What you will do:
From the top of the entries, reproduce each line exactly, stopping after the line that contains "First line of". Omit pictures.

Before-and-after change data:
BEGIN

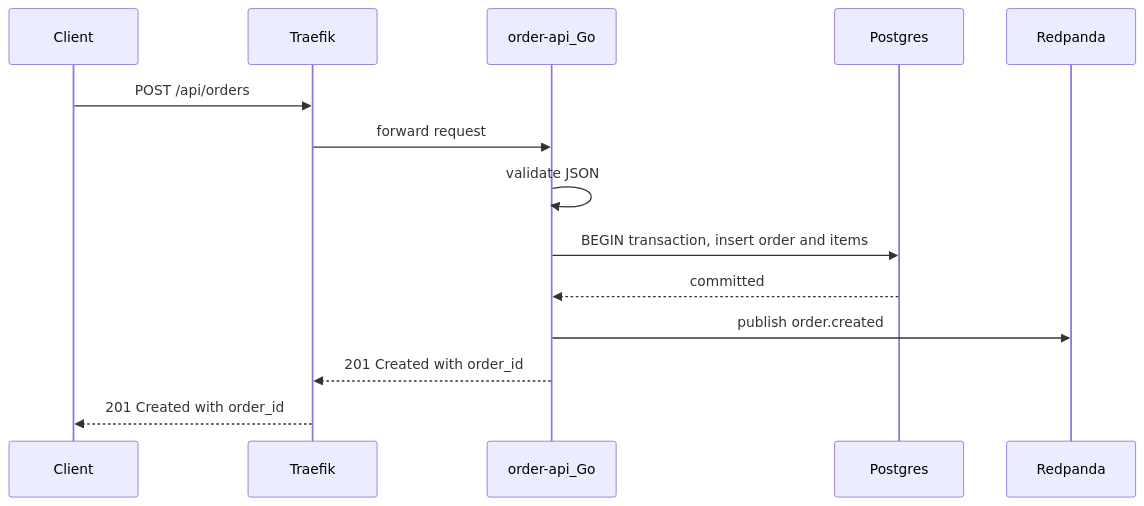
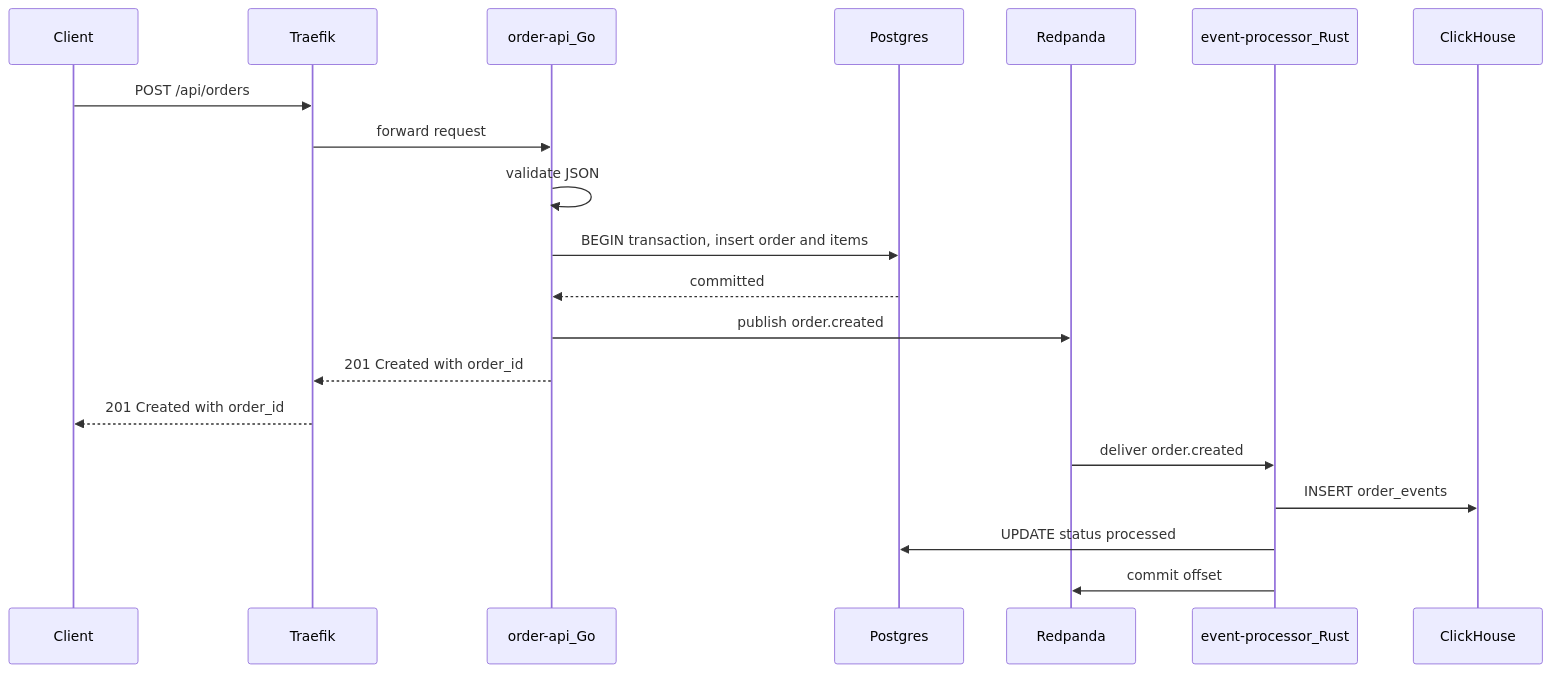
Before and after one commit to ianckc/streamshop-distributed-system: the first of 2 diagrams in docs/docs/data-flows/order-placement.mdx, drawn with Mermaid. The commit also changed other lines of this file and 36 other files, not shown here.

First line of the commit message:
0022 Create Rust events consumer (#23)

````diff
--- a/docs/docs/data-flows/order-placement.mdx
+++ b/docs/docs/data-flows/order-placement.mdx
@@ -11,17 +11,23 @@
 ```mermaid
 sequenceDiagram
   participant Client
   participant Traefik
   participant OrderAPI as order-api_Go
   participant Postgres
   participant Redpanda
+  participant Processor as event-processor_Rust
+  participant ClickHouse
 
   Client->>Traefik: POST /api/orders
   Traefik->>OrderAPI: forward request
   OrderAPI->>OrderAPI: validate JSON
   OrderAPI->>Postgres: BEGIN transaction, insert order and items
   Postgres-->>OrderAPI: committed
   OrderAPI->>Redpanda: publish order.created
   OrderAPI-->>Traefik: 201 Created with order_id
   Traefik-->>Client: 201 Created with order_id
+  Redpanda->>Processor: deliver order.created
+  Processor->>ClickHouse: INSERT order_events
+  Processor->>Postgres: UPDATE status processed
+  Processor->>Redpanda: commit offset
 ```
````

END

Response to this task:
Before and after one commit to ianckc/streamshop-distributed-system: the first of 2 diagrams in docs/docs/data-flows/order-placement.mdx, drawn with Mermaid. The commit also changed other lines of this file and 36 other files, not shown here.

First line of the commit message:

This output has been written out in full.